    I am working on a final project for my ECET associate degree program in which I have used the 5026 chips as the basis of a control board for a 8x8 RGB LED matrix.  The board uses 12 of the chips, 4 for each color bank.  It's been a long semester of ups and downs, but I'm at the point where I've built my matrix which works properly, built the control board (old school wire wrapping is fun!), and have software written to run the board from an Arduino Uno.  On the software side, I have to give much credit to some 8x8x8 cube designers whose control program served as the jumping off point for my code.. I'm much more of a hardware person, so having a template to work off of helped. 

    I'm about to order some more of the chips from the ESM store, but want to try to ensure I don't continue to "blow" the chips out.  The chips I have now have been with me through the design and testing process, and some were definitely in circuits that weren't properly designed at earlier phases. Last night, once my project was fully working, I swapped in all known good chips, hoping that maybe I wouldn't lose any more now that I seem to have a stable design, but after an hour or so I lost another output to the leakage problem.  

    I'm running the board and LEDs at 5V, and using an R-ext of 860Ω, which yields an output current to the LEDs on the red channels of 20.1ma.  The blue and green banks are running at slightly lower currents due to the higher LED voltage drops. Given the information on the data sheet, I don't seem to be exceeding any of the specifications currently.

    At any rate, thanks for reading my wordy post. I know it's not possible to troubleshoot based on a post like this, but I was hoping that maybe a more experienced user may have encountered this failure condition before and have some advice.  If not, it's not a huge deal, but I would prefer to be able to hang this on the wall after my presentation and enjoy years of pretty colors given the amount of time and energy I've put into the design and assembly of the project. 

    Thanks for reading!

    Mike

  • I don't think that I've seen this particular symptom, but it is possible to damage the ICs through a few different ways. The most common way is overvoltage on the power supply pin. Make sure that your 5 V power supply really is 5 V (not an unregulated "5 V" power supply).  Also make sure that you have adequate capacitors on the 5 V supply, perhaps near the ICs, so that suddenly switching off current to the LEDs does not cause a spike in the 5 V power.

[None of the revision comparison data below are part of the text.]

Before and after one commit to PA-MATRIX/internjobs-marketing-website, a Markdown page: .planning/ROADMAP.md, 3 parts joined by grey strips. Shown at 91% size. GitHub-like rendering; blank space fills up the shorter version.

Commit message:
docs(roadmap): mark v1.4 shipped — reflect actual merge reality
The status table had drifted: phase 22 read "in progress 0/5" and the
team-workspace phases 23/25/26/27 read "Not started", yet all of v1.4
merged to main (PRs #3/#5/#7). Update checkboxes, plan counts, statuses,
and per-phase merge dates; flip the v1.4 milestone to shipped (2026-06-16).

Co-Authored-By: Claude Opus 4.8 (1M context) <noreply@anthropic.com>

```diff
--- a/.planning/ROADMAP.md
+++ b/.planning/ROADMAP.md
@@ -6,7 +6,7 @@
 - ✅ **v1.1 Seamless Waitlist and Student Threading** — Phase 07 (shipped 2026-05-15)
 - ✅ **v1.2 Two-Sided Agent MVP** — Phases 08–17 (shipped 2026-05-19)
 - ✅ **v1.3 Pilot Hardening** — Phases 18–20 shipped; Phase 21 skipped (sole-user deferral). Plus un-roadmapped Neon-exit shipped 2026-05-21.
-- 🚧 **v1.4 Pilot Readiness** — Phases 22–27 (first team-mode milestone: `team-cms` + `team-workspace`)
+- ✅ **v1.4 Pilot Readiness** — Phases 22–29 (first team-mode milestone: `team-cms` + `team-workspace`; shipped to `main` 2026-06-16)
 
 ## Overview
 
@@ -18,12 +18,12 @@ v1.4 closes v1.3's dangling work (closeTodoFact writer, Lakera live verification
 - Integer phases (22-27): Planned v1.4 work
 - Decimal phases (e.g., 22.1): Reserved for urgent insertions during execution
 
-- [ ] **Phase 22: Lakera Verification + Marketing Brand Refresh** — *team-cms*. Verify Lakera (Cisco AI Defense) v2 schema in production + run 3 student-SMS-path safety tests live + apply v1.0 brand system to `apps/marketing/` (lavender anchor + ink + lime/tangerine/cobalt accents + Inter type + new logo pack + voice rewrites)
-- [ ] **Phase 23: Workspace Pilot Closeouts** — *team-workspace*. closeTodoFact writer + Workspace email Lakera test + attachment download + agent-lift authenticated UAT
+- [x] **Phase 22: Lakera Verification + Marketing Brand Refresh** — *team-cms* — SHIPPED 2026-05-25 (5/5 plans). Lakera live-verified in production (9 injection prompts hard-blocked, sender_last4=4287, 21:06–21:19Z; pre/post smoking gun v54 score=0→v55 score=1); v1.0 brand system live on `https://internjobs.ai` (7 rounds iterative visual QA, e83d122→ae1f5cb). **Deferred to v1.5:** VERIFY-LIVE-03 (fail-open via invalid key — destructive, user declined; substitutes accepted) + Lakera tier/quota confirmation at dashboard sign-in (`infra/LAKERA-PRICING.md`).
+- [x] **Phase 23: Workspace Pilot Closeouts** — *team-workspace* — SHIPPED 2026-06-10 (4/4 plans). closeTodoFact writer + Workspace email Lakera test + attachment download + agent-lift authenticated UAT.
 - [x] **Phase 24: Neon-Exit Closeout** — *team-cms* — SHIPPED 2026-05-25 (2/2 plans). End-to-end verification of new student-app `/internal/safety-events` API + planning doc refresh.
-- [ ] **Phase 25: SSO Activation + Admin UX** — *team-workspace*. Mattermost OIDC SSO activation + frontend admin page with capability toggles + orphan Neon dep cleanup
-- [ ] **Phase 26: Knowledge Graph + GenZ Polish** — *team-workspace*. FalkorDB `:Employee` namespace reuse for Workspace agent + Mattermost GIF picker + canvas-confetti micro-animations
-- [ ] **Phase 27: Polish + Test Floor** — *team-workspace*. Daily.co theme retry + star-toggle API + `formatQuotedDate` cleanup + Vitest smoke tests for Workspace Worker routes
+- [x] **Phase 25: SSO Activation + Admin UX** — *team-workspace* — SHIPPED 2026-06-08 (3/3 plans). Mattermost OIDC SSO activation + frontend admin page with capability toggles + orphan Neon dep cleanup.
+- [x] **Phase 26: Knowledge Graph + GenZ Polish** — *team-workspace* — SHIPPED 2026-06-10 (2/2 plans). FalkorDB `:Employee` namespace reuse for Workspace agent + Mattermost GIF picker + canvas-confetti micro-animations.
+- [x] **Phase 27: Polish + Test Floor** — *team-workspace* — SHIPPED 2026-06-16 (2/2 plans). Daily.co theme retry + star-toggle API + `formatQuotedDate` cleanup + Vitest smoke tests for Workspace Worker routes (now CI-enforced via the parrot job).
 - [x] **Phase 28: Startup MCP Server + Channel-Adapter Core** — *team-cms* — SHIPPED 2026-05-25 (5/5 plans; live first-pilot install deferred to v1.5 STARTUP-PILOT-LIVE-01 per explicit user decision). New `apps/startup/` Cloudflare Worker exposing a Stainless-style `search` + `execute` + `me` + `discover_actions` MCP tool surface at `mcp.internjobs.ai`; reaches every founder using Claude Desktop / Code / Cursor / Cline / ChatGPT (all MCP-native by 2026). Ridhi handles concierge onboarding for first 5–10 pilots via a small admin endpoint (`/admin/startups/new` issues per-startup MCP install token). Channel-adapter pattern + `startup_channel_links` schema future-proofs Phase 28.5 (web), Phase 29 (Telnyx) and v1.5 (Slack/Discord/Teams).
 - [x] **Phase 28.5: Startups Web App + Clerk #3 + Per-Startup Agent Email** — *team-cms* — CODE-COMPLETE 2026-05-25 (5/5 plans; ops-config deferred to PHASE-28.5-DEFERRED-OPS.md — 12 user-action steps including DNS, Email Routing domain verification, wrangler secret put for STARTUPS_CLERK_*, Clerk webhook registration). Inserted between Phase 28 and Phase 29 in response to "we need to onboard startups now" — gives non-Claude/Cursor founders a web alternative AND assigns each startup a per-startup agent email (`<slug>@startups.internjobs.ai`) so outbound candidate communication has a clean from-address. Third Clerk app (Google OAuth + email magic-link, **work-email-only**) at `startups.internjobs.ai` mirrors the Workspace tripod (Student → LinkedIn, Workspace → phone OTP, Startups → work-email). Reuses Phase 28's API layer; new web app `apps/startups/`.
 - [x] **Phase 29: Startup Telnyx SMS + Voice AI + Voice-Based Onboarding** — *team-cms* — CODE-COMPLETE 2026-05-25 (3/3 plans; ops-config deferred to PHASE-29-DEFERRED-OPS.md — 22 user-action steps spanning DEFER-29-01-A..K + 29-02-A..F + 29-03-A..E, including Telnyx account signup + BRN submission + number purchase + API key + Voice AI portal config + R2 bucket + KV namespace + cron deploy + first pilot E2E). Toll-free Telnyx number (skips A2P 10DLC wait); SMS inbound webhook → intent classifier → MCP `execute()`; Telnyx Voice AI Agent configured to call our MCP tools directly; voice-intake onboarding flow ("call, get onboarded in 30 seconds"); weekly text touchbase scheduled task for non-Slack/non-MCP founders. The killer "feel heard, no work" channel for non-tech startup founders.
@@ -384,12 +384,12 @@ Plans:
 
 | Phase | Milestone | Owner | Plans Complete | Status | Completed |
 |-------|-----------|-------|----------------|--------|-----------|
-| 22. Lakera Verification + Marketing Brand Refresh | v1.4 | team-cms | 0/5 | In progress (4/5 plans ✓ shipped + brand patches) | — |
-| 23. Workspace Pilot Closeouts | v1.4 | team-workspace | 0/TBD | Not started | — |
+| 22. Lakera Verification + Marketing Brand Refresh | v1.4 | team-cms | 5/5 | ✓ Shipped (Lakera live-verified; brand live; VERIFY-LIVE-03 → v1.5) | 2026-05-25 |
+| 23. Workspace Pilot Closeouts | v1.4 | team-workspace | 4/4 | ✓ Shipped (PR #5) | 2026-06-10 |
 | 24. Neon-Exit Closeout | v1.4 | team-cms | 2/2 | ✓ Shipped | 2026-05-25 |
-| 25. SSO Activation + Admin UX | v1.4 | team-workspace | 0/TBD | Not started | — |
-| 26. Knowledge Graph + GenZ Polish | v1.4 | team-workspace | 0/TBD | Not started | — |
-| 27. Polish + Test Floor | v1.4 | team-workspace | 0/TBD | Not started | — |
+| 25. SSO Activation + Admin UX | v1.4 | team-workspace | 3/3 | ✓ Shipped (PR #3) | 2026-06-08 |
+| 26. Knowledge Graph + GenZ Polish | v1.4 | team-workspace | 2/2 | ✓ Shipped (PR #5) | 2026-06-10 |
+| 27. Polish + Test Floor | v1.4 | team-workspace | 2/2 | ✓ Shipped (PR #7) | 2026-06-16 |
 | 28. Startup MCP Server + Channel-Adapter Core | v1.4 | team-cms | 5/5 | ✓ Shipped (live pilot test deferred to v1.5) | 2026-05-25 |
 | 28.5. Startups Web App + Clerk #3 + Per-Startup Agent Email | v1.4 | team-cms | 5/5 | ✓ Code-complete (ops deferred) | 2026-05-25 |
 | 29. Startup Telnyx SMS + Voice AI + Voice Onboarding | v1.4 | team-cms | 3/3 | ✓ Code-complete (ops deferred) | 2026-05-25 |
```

    Second, we have seen a symptom that _looks_ like the one that you're describing. If you have an LED line turned "on" in the chip but are not providing current that can flow through it, it can exhibit "ghosting" for a moment after that. If you have any high-side control, it's important to only control the LEDs to be on when there is a path for the current to flow.
  • Thanks for your reply.  I'm pretty confident of the power supply I've been using.  It's one of our lab bench HP power supplies, and I periodically verify the voltage needle on the supply with a DMM.  I'm running one 0.1uF capactor per IC, placed directly between the Vin pin of each IC and ground, but I haven't acutally monitored the behavior of the voltage on a scope while the board was in operation.  I think I'll put that on my to do list for my next visit to the lab. 

    There have definitely been a few times where my connection for the 5V that runs from the control board to the matrix has come loose while the ICs have been running. One of my goals this weekend is to switch the connector out so that it has a 'catch" to keep it from coming loose. So it's possible some damage was done at the various times I've lost that connection in the past. 

    There were also some shorts and missed connections on the control board when I first got it all wired, that took a few days to track down, so that might not have helped matters. 

    At any rate, I do appreciate your response. If I figure out the cause, I'll come back and update the post. 

    I really enjoy looking through your site and checking out your kits and projects.  Wish I was local so I could stop by the store. 

    Thanks again!

    Mike